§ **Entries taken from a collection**
═══
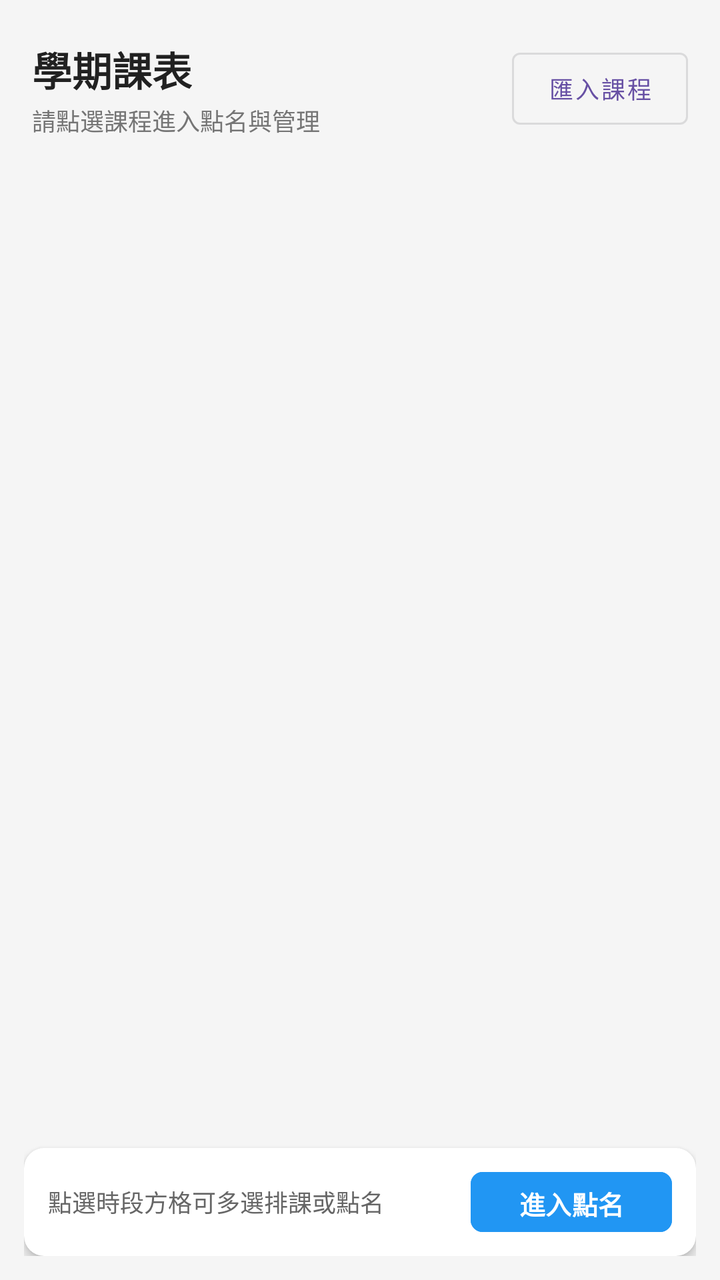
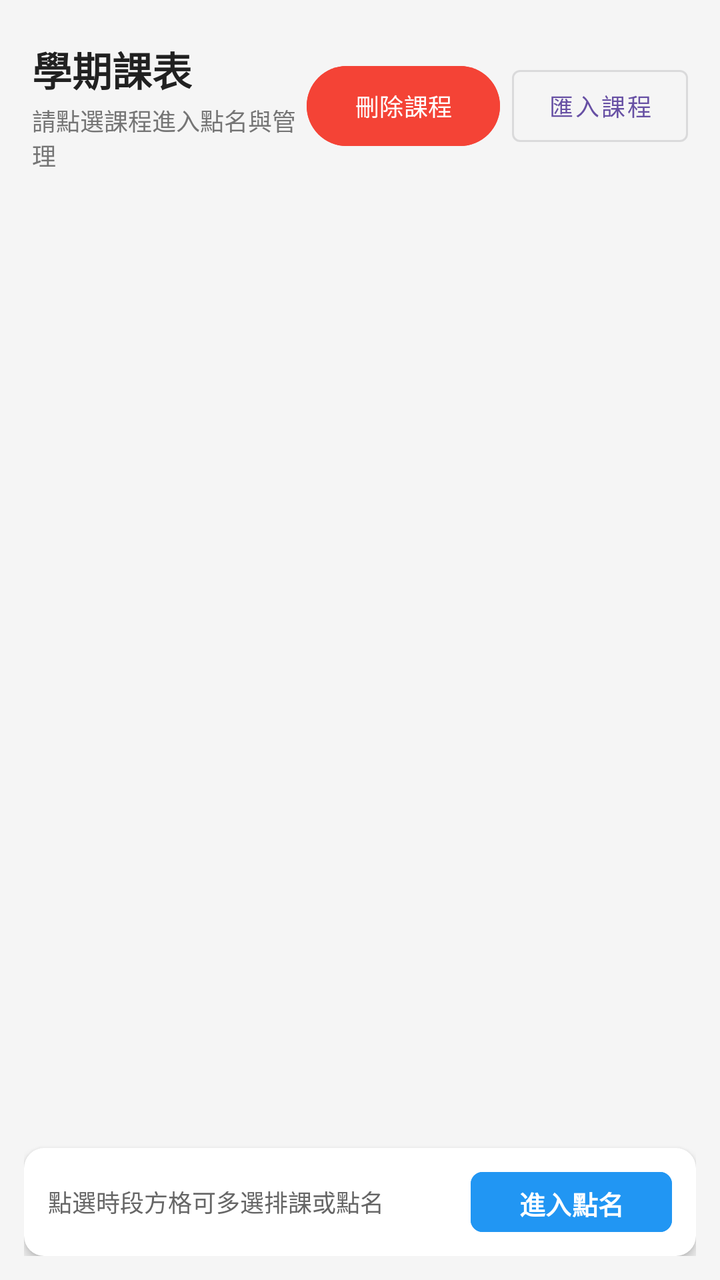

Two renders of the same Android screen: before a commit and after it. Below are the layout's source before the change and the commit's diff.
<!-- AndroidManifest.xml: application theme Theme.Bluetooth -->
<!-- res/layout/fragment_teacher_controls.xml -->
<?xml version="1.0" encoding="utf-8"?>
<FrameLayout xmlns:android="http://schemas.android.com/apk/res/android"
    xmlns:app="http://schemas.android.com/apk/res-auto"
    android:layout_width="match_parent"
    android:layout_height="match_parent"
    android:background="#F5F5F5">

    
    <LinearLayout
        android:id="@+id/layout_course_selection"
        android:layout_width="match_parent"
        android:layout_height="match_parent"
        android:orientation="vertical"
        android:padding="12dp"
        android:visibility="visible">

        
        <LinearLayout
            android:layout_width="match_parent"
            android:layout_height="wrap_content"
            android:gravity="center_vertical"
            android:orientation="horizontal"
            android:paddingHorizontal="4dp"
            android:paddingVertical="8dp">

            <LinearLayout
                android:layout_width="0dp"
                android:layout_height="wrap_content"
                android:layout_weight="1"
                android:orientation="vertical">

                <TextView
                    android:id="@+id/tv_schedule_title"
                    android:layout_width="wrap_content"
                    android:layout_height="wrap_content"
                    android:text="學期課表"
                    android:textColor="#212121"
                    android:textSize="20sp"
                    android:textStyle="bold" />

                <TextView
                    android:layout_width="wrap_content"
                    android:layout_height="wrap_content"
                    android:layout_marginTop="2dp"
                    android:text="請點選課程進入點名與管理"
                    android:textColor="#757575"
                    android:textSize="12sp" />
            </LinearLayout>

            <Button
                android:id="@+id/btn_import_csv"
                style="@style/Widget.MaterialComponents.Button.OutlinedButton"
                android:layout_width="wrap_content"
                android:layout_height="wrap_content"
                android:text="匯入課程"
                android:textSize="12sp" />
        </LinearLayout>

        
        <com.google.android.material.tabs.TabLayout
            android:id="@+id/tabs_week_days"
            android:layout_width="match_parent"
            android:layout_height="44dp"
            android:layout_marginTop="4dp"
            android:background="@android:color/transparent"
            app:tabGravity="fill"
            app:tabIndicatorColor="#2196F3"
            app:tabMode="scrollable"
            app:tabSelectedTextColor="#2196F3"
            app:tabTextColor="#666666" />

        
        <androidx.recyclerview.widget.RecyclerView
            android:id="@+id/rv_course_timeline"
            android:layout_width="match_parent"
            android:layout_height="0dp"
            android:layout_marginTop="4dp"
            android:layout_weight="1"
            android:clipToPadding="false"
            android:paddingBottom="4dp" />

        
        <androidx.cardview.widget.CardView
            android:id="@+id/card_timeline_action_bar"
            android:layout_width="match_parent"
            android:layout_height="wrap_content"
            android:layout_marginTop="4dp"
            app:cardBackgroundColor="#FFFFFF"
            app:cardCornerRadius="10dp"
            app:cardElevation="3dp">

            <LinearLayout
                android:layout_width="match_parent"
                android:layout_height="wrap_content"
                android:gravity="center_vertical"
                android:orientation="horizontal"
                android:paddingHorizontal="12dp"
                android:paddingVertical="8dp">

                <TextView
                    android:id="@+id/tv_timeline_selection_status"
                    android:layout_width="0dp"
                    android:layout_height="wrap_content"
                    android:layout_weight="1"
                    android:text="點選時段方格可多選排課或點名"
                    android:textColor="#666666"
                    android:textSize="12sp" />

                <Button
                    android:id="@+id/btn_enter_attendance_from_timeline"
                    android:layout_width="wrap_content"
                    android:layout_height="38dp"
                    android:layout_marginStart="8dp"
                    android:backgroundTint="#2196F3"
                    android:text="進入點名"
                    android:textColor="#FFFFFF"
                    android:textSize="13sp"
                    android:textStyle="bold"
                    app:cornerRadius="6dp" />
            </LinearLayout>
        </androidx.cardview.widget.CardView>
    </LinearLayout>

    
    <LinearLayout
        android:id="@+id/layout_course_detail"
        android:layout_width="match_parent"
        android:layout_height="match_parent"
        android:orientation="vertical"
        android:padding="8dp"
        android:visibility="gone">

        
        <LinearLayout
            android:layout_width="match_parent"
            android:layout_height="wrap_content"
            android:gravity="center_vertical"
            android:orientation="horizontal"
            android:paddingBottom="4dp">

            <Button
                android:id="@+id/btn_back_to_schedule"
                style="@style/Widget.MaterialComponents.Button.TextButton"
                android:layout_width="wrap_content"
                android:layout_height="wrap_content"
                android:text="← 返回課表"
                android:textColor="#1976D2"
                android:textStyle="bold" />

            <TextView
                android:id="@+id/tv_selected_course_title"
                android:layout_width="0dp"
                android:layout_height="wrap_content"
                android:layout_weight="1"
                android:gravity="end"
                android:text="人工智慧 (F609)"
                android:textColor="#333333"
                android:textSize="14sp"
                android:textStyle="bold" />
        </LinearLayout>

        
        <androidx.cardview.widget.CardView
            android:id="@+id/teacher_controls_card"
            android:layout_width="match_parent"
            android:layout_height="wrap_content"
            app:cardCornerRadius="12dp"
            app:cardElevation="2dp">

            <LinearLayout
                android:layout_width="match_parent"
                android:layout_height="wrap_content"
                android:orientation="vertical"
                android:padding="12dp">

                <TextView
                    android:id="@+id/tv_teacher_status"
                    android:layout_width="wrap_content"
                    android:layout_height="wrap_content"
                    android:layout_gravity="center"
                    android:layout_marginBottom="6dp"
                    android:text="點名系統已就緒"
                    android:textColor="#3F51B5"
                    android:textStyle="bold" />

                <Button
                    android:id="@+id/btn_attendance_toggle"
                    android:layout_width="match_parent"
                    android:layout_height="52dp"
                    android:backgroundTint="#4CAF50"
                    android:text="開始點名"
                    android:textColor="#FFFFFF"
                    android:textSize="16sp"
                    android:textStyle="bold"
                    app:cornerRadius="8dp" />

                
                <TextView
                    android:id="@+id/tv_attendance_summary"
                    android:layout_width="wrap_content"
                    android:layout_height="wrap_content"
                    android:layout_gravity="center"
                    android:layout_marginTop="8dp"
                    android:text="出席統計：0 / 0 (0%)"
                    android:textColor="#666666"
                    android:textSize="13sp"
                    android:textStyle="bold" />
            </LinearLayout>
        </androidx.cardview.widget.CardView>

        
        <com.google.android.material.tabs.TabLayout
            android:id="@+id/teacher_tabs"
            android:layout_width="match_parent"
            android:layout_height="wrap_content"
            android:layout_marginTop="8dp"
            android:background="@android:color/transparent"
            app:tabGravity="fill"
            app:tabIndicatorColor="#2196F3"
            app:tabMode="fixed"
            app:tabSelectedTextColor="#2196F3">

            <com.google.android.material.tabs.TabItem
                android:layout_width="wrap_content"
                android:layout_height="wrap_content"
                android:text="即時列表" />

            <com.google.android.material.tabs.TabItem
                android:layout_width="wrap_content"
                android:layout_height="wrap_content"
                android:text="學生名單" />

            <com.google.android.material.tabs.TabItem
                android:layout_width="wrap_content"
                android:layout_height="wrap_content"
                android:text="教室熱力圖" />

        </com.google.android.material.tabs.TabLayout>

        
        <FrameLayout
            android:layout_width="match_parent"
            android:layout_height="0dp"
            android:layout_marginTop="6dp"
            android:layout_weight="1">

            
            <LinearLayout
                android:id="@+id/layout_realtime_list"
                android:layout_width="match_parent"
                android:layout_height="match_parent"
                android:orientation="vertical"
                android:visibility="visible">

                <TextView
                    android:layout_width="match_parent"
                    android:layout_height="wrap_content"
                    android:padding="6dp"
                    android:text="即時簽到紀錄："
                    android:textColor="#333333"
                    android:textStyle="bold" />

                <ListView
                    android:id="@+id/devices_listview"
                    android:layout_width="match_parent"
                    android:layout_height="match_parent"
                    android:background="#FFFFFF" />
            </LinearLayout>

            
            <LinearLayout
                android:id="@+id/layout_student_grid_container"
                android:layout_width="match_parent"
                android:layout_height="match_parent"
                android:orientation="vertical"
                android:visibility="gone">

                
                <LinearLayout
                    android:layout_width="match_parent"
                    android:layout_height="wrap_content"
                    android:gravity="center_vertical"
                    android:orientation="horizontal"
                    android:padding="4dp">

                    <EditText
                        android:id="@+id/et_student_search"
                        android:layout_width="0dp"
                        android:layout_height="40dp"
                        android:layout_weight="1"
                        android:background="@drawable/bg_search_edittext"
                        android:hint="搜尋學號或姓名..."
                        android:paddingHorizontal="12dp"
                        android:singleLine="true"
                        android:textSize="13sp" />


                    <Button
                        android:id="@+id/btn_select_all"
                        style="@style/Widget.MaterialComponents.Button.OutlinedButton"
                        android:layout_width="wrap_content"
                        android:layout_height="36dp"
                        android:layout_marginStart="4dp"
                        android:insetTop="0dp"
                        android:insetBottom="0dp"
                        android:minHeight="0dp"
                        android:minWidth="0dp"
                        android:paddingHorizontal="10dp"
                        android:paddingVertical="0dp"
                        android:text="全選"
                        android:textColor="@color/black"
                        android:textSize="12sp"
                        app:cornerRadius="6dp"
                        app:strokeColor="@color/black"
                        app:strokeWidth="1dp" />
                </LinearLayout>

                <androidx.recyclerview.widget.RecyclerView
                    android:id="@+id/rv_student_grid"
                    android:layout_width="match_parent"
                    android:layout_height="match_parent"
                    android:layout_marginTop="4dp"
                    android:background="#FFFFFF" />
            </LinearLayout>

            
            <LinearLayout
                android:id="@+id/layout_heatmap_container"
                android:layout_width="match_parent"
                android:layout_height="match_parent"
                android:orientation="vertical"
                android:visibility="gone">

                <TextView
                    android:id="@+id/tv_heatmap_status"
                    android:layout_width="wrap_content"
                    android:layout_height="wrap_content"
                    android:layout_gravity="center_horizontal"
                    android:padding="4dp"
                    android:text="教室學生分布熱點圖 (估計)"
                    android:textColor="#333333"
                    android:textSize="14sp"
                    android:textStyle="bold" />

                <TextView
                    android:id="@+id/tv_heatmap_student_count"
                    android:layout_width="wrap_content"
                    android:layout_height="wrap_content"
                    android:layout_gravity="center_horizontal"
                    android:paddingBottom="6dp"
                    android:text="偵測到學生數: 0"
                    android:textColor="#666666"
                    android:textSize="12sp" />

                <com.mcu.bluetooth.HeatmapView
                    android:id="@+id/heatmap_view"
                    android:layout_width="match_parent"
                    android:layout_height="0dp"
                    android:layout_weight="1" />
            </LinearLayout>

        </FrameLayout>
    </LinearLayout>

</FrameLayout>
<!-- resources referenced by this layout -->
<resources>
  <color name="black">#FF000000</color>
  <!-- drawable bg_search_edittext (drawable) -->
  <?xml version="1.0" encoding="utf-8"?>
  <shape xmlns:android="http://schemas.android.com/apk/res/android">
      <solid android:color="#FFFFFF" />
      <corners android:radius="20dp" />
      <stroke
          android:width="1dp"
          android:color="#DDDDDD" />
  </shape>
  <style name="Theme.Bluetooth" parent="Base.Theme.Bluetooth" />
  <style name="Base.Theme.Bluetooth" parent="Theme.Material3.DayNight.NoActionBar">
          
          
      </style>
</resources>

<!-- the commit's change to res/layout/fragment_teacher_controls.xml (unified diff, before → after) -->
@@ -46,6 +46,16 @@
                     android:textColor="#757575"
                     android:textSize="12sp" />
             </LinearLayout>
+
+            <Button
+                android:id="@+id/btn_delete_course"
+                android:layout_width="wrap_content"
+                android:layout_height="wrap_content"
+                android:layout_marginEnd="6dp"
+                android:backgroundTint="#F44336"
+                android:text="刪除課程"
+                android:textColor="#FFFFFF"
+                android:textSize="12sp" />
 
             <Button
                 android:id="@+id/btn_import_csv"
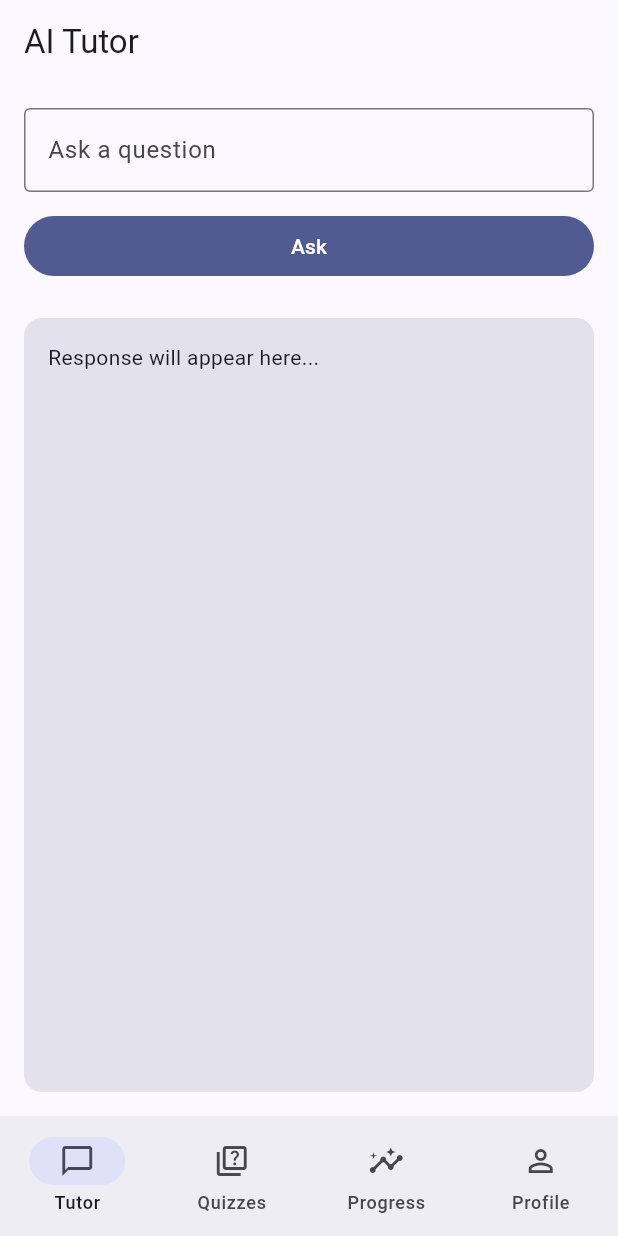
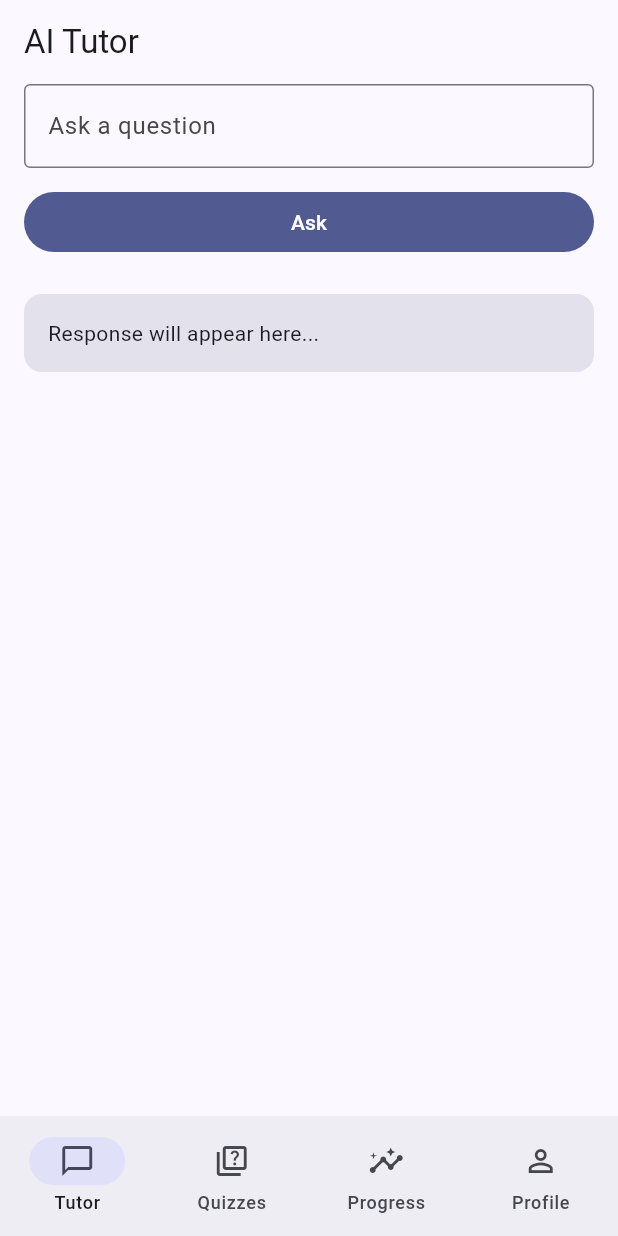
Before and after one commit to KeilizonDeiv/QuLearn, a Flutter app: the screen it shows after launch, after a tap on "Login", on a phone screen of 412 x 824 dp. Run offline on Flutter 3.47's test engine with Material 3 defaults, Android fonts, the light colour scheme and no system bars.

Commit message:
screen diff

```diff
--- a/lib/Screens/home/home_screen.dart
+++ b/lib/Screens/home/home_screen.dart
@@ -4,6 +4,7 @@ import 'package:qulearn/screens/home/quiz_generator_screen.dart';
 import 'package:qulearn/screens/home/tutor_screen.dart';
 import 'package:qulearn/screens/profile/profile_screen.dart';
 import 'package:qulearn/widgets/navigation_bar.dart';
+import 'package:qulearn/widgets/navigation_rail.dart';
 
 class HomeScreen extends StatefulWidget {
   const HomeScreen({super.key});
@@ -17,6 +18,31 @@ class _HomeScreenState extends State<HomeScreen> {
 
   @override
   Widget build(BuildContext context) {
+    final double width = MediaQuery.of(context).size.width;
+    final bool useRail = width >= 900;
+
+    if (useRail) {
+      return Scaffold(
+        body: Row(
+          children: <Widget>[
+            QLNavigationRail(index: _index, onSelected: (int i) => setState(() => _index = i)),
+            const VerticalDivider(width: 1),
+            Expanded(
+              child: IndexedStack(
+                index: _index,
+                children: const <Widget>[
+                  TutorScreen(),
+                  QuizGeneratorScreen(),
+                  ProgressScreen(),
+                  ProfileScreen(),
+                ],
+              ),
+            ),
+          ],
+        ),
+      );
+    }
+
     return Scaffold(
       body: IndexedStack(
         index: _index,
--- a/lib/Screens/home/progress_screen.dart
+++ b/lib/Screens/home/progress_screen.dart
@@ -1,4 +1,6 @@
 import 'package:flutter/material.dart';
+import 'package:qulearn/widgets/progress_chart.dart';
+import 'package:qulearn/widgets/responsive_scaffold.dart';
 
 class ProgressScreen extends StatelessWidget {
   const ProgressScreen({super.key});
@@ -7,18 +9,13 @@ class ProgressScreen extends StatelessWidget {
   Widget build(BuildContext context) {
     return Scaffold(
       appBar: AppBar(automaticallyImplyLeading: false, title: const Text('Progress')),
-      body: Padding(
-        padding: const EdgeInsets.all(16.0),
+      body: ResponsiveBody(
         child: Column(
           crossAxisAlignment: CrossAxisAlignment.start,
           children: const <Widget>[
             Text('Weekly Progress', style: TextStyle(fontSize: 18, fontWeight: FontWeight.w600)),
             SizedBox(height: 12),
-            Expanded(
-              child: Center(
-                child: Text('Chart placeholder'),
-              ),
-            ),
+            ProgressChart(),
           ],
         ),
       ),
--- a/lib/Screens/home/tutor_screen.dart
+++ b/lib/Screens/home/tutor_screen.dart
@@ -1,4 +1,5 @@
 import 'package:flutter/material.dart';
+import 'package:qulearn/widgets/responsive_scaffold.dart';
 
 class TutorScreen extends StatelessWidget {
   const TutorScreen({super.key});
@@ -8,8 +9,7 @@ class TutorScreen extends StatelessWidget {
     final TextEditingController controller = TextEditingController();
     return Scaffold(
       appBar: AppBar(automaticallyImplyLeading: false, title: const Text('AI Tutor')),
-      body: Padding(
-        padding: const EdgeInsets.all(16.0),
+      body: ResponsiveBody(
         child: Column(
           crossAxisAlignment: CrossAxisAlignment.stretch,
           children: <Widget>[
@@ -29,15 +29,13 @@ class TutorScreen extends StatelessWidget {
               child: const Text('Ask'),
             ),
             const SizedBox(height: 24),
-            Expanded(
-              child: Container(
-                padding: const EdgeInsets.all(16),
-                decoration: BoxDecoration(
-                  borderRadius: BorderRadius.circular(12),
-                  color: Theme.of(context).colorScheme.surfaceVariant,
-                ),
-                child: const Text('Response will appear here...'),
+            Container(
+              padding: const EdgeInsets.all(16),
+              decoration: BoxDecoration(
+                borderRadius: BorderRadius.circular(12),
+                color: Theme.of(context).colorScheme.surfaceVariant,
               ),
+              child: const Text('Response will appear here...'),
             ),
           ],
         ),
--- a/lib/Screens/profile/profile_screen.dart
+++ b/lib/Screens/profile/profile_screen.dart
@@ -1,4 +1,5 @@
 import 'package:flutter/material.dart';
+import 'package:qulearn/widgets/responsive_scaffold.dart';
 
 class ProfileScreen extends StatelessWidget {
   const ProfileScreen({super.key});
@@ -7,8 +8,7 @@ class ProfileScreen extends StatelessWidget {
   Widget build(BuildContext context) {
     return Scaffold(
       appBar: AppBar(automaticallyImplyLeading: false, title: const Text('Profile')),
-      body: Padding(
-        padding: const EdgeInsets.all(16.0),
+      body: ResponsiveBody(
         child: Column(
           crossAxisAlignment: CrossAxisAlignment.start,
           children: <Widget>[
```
═══
§ **Problem to solve**
Task for the records above: copy every line in which the word "StatelessWidget" occurs.

§ **Exercise response**
 class ProgressScreen extends StatelessWidget {
@@ -7,18 +9,13 @@ class ProgressScreen extends StatelessWidget {
 class TutorScreen extends StatelessWidget {
@@ -8,8 +9,7 @@ class TutorScreen extends StatelessWidget {
@@ -29,15 +29,13 @@ class TutorScreen extends StatelessWidget {
 class ProfileScreen extends StatelessWidget {
@@ -7,8 +8,7 @@ class ProfileScreen extends StatelessWidget {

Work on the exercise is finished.